Fig. 1. Temperature-time dependence of an anti-freezing diluent (15% ethanol + 30% propylene glycol) in a chamber adjusted to −10℃ (a), −20℃ (b), −30℃ (c), and −40℃ (d).
Furthermore, Tsujimura et al.  reported on mixtures of 20 µL of equine herpes virus diluted four-fold with 20% methanol and 180 µL of one of six disinfectants (5 commercial disinfectants and 1 anionic surfactant) that were reacted at −10℃ for 10 min. In their study, the disinfectant diluent and the viral solution were mixed without first adjusting them to −10℃, and the mixtures were reacted in a freezer adjusted to −10oC for 10 min without considering the time taken for them to cool to −10oC; an approach that is inconsis-tent with the Korean regulation . Thus, it is inappropriate to state that the reaction was carried out at −10oC for 10 min.
Despite the widespread use of astronomical disinfectants to control the spread of FMD and HPAI in Korea during winter periods, the disinfectants have not been effective in blocking the transmission of FMD and HPAI because the disinfectants are less than effective due to the freezing. In addition, the SEC for freezing conditions in the Korean regulation  were not clearly defined.
According to the results obtained in the present study, when the AFD was not added to the pathogen and disinfectant diluent mixture prior to the mixture attaining a subzero temperature (< −5℃), as per the SEC in the Korean regulation , the pathogen and disinfectant diluent mixture froze before reaching to −5oC. Thus, it was impossible to effectively perform the disinfectant efficacy test under subzero temperatures.

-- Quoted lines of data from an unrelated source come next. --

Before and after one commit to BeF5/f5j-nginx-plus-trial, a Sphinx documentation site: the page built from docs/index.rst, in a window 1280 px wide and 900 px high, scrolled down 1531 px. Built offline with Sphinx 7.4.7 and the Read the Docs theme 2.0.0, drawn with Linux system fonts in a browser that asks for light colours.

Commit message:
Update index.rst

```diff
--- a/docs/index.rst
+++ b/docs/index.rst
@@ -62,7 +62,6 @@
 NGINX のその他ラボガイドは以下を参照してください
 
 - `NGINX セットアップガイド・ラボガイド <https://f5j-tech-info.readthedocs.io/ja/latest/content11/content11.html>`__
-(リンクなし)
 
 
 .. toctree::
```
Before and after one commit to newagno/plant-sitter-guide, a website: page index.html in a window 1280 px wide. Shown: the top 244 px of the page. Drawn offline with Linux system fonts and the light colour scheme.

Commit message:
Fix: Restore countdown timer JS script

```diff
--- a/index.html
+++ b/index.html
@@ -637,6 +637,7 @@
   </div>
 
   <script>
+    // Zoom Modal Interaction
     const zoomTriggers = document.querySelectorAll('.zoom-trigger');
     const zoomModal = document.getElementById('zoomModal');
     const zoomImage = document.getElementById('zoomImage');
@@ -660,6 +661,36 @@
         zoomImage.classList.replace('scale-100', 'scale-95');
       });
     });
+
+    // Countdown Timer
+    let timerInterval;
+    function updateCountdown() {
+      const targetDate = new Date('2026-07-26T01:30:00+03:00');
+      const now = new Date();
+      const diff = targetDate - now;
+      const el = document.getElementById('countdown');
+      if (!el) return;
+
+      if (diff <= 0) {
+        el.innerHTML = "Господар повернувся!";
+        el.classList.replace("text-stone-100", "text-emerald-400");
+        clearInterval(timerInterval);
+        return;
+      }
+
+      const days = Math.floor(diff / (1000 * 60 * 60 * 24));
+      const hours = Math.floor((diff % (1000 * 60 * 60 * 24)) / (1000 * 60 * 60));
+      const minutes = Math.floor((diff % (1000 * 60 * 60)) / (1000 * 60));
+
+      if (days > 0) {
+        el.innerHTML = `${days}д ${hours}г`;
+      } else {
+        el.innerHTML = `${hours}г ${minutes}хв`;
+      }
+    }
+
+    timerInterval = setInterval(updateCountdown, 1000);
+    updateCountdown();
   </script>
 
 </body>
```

Therefore, there is a need to establish a new evaluation rule for the use of AFD for disinfectants. In addition, there is a need to specify in the SEC of the Korean regulation  that the bacterial (or viral) solution and disinfectant diluent (or mixture of disinfectant and deicer) mixture should be reacted for a set time at the same subzero temperature after the solutions and diluents are established at the appropriate subzero temperature.
This work was supported by Korea Institute of Planning and Evaluation for Technology in Food, Agriculture, Forestry and Fisheries (IPET) through Animal Disease Management Technology Development Program, funded by Ministry of Agriculture, Food and Rural Affairs (MAFRA) (IPET 317027).